MUSKOKA LAKES - Inspecting closed landfill sites – many of them long since forgotten – has local governments bracing for the potential cost of bringing them to provincial standards.
In 1973 the Ministry of Environment took inventory of all the municipal dumps in Ontario. A year later they closed many of them, but according to Len Troupe, interim director for public works for the township of Muskoka Lakes, they rarely checked to make sure the municipalities had complied. Now those inspections are underway.
In April the Ministry of Environment notified municipalities it would be reviewing all closed landfill sites. Muskoka Lakes is one of the municipalities that will have to do some tidying up.
Troupe said so far, four out of the five dumps that were reviewed in the township face minor infractions.

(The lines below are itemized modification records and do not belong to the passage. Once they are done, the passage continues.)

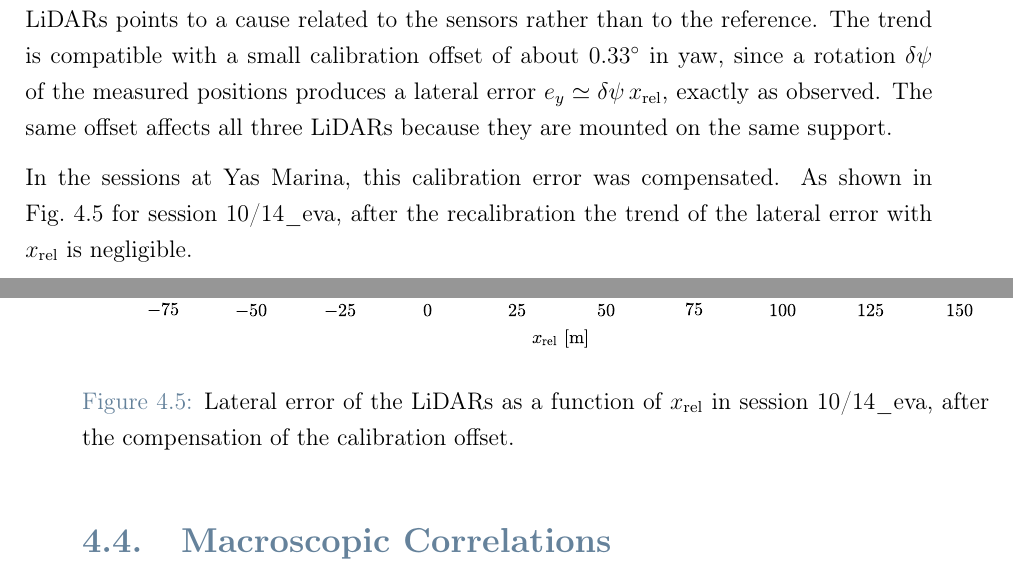
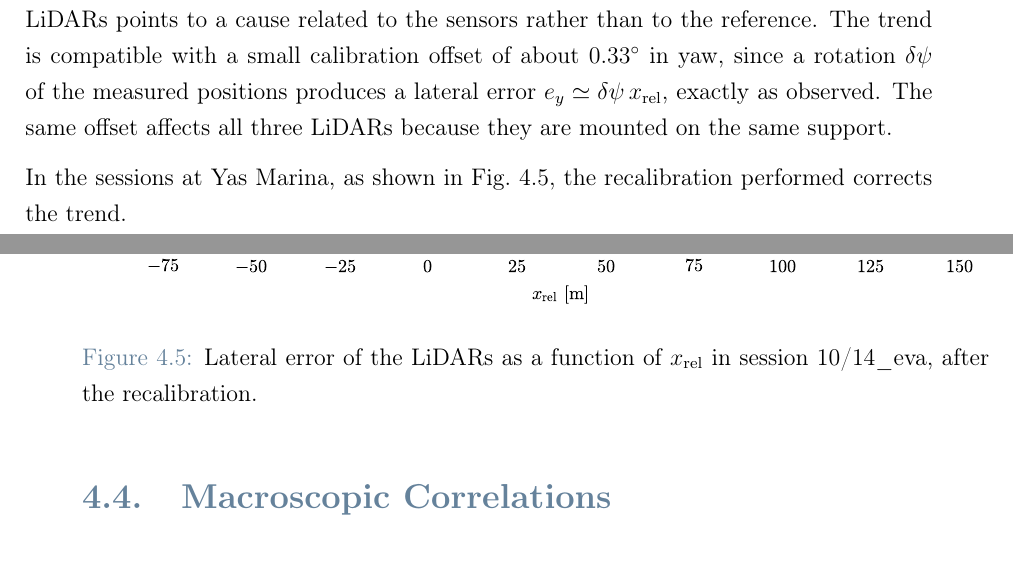
Before and after one commit to antopalla02/-T05-_Tesi, a LaTeX thesis (main.tex, which reads chapters/chapter4.tex): two parts of pages 48 and 49 of 64, joined at a grey line, cut so that both start at the same text. Compiled offline with pdfLaTeX.

Commit message:
Updates from Overleaf

```diff
--- a/chapters/chapter4.tex
+++ b/chapters/chapter4.tex
@@ -314,16 +314,13 @@ a rotation $\delta\psi$ of the measured positions produces a lateral error
 $e_y \simeq \delta\psi\,x_{\mathrm{rel}}$, exactly as observed. The same offset affects
 all three LiDARs because they are mounted on the same support.
 
-In the sessions at Yas Marina, this calibration error was compensated. As shown in
-Fig.~\ref{fig:det_lat_yas} for session 10/14\_eva, after the recalibration the trend of
-the lateral error with $x_{\mathrm{rel}}$ is negligible.
-
+In the sessions at Yas Marina,  as shown in
+Fig.~\ref{fig:det_lat_yas}, the recalibration performed corrects the trend.
 \begin{figure}[H]
     \centering
     \includegraphics[width=\textwidth]{figures/ch4/det_lat_yas.pdf}
-    \caption[Lateral error of the LiDARs after the compensation]{Lateral error of the LiDARs
-    as a function of $x_{\mathrm{rel}}$ in session 10/14\_eva, after the compensation of the
-    calibration offset.}
+    \caption[Lateral error of the LiDARs after the recalibration]{Lateral error of the LiDARs
+    as a function of $x_{\mathrm{rel}}$ in session 10/14\_eva, after the recalibration.}
     \label{fig:det_lat_yas}
 \end{figure}
 
```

He said the closed landfills, which are very small compared to the mega landfills used now, were closed properly in the 1970s, “but that doesn’t say that somebody doesn’t throw a bag of garbage or an old tire in there after the fact.”
According to the Ministry of Environment, there are about 100 waste disposal sites within Muskoka. Over the past few years, they have inspected 21 active and closed landfill sites with no major violations identified. They are planning to inspect another eight this fiscal year.
In 2010, the ministry staff in the Barrie district office visited and completed risk assessments on waste disposal sites closed prior to 1972. It revealed no issues or off-site impacts.
Troupe said back in the ‘50s and ‘60s every third block in any rural municipality, including Muskoka, probably had a land fill site. The township has a record of many of those that have since closed, but Troupe said there are many he’s not aware of.
“We’ve got about 30 or 35 (closed landfill sites) kicking around some place that I’m not even aware of,” Troupe said. “They’re throwing locations at me I didn’t even know existed.”
Prior to 1996, waste disposal was the responsibility of each individual municipality. In 1996 it was shifted to the District of Muskoka, but the district only took over the land with active landfill sites. The closed sites remained in the municipality’s jurisdiction.
The district is now also monitoring eight dumps that have been closed since 1996.
Mark Pringle, manager of solid waste at the District of Muskoka, said they send reviews to the Ministry of Environment annually.
Troupe said Muskoka Lakes is now doing some housekeeping on the old sites. One of the sites, a landfill on the corner of Acton Island Road and Hwy 169, requires more work.
“The municipality’s been using it for 50 years for disposing of earth and rock and things like that, leaves, brush,” Troupe said.
Year-to-year, the change didn’t appear visible, with limited fill dumped on site. Decades later, the accumulation has become visible, he said.
The Ministry of Environment doesn’t consider dirt and soil waste unless there are contaminants in it, but the 1970s regulations for this site seem to be different.
“What they’re saying is when they closed that site in 1974, I believe, that it was supposed to be closed for everything and earth and rock wasn’t acceptable at that time,” Troupe said. “Kind of a grey area in my opinion, because we weren’t throwing garbage in there per se, but they’re saying it should have been closed and not used for anything.”
Troupe said the township is preparing a clean-up plan for the fill and debris added since the closure, which has to be approved by the ministry before they will know how much it will cost.
“It’s going to be more of a matter of moving some earth around and doing some grading, but it will still be time consuming, there will still be a cost to it,” he said.
Currently the district manages waste such as curbside collection, transfer stations and drop-off areas, which include about 100 public bins used by seasonal residents.
“The garbage doesn’t go away,” Pringle said. “We manage our waste in Muskoka within the boundaries of Muskoka, it’s going to be here forever.”